“A few shareholders have questioned the wisdom of remaining in the textile business which, over the longer term, is unlikely to produce returns on capital comparable to those available in many other businesses.”

“It’s comforting to be in a business where some mistakes can be made and yet a quite satisfactory overall performance can be achieved. In a sense, this is the opposite case from our textile business where even very good management probably can average only modest results. One of the lessons your management has learned – and, unfortunately, sometimes re-learned – is the importance of being in businesses where tailwinds prevail rather than headwinds.”

Referring to See’s Candies since purchase in 1972, “…pre-tax operating earnings have grown from $4.2 million to $12.6 million with little additional capital investment. See’s achieved this record while operating in an industry experiencing practically no unit growth.”
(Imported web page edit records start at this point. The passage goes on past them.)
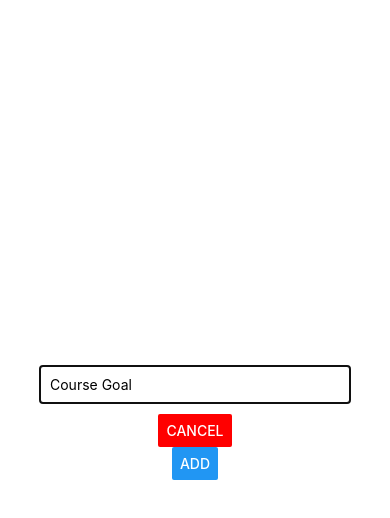
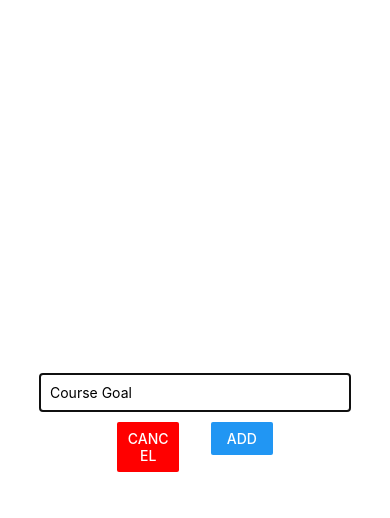
Before and after one commit to kronosGR/ReactNativeGoalsAPP, a React Native app: screen / in a window 390 px wide. Both pictures are taken after a click on the button "ADD NEW GOAL". Shown: the top 518 px of the page. Built offline with nearby package versions, Linux system fonts and the light colour scheme.

Commit message:
added more stuyling

```diff
--- a/components/GoalInput.js
+++ b/components/GoalInput.js
@@ -22,8 +22,14 @@ function GoalInput(props) {
           onChangeText={goalInputHandler}
           value={enteredGoal}
         />
-        <Button title='CANCEL' color='red' onPress={props.onCancel} />
-        <Button title='ADD' onPress={addGoalHandler} />
+        <View style={styles.buttonContainer}>
+          <View style={styles.button}>
+            <Button title='CANCEL' color='red' onPress={props.onCancel} />
+          </View>
+          <View style={styles.button}>
+            <Button title='ADD' onPress={addGoalHandler} />
+          </View>
+        </View>
       </View>
     </Modal>
   );
@@ -42,6 +48,14 @@ const styles = StyleSheet.create({
     width: '80%',
     marginBottom: 10,
   },
+  buttonContainer: {
+    flexDirection: 'row',
+    justifyContent: 'space-between',
+    width: '40%',
+  },
+  button: {
+    width: '40%',
+  },
 });
 
 export default GoalInput;
```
Here he instructs us to look for businesses with favorable economics and pricing power. If you focus on the business, you’ll come to realize some businesses just have better economics. Some require constant reinvest of large sums of capital just to maintain market share. The more money plowed back in just to maintain business operations, the less capital is then available to be deployed into growth opportunities or paid to shareholders, either as dividends or buybacks. As far as management ability—great managers can do little to truly affect the outcome of a business with terrible economics. However, if the business itself has great economics, you can be an average manager and still get great results. Good businesses also have pricing power, they don’t compete on price like commoditized businesses, ie. textiles, gasoline, etc. Look at his reference to See’s carefully…they tripled their operating earnings over a 5-year period with little additional capital expenditures and no unit growth for the industry…due to pricing power. See’s was able to continually raise the price for candy and people still bought it. Look for those kind of companies.

On Position Sizing

“When prices are appropriate, we are willing to take very large positions in selected companies, not with any intention of taking control and not foreseeing sell-out or merger, but with the expectation that excellent business results by corporations will translate over the long term into correspondingly excellent market value and dividend results for owners, minority as well as majority.”

Here, Buffett’s advice when you find a security to buy, and at the right price, is to make a sizeable and significant investment of it in your portfolio. If done right, these excellent business results will translate to corresponding capital gains over time inflating your portfolio in the process.

For a complete read, see the 1977 Berkshire Hathaway Shareholder Letter